▸ Exercise directions:
Check every line of the material for the word "review". Copy those that have it.

▸ Supplied records:
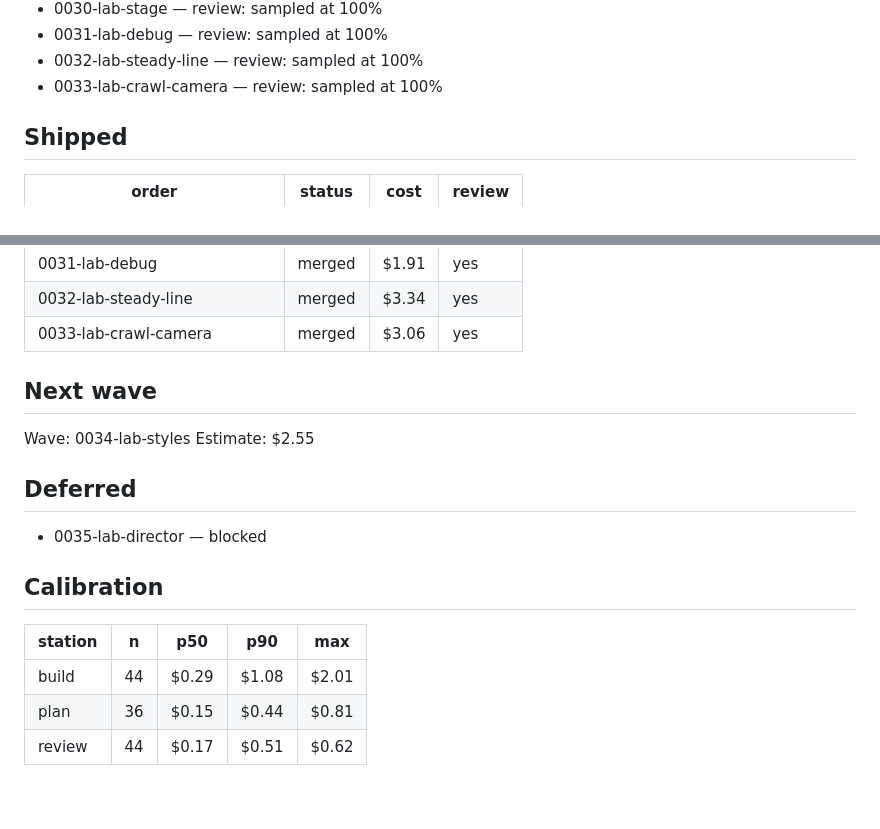
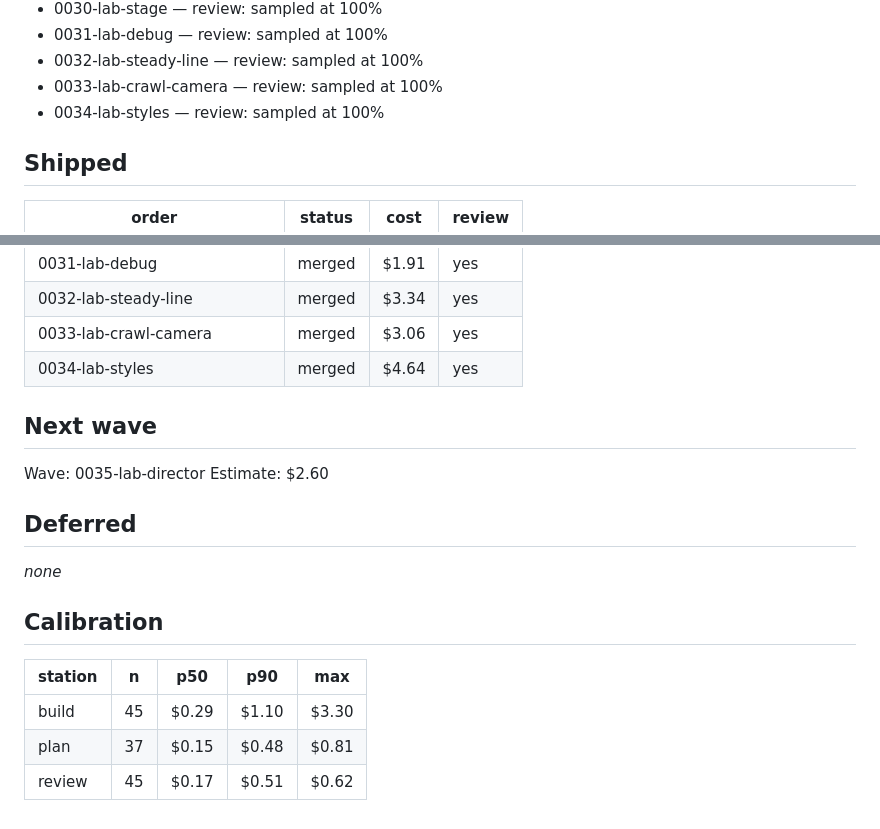
Before and after one commit to benzenwen/halfahead-org, a Markdown page: digests/2026-11-05.md, 2 parts joined by grey strips. Rendered like a GitHub page.

Commit message:
lupa: digest 2026-11-05

```diff
--- a/digests/2026-11-05.md
+++ b/digests/2026-11-05.md
@@ -35,6 +35,7 @@
 - 0031-lab-debug — review: sampled at 100%
 - 0032-lab-steady-line — review: sampled at 100%
 - 0033-lab-crawl-camera — review: sampled at 100%
+- 0034-lab-styles — review: sampled at 100%
 
 ## Shipped
 
@@ -73,20 +74,21 @@
 | 0031-lab-debug | merged | $1.91 | yes |
 | 0032-lab-steady-line | merged | $3.34 | yes |
 | 0033-lab-crawl-camera | merged | $3.06 | yes |
+| 0034-lab-styles | merged | $4.64 | yes |
 
 ## Next wave
 
-Wave: 0034-lab-styles
-Estimate: $2.55
+Wave: 0035-lab-director
+Estimate: $2.60
 
 ## Deferred
 
-- 0035-lab-director — blocked
+_none_
 
 ## Calibration
 
 | station | n | p50 | p90 | max |
 | --- | --- | --- | --- | --- |
-| build | 44 | $0.29 | $1.08 | $2.01 |
-| plan | 36 | $0.15 | $0.44 | $0.81 |
-| review | 44 | $0.17 | $0.51 | $0.62 |
+| build | 45 | $0.29 | $1.10 | $3.30 |
+| plan | 37 | $0.15 | $0.48 | $0.81 |
+| review | 45 | $0.17 | $0.51 | $0.62 |
```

▸ Response to this exercise:
 - 0031-lab-debug — review: sampled at 100%
 - 0032-lab-steady-line — review: sampled at 100%
 - 0033-lab-crawl-camera — review: sampled at 100%
+- 0034-lab-styles — review: sampled at 100%
-| review | 44 | $0.17 | $0.51 | $0.62 |
+| review | 45 | $0.17 | $0.51 | $0.62 |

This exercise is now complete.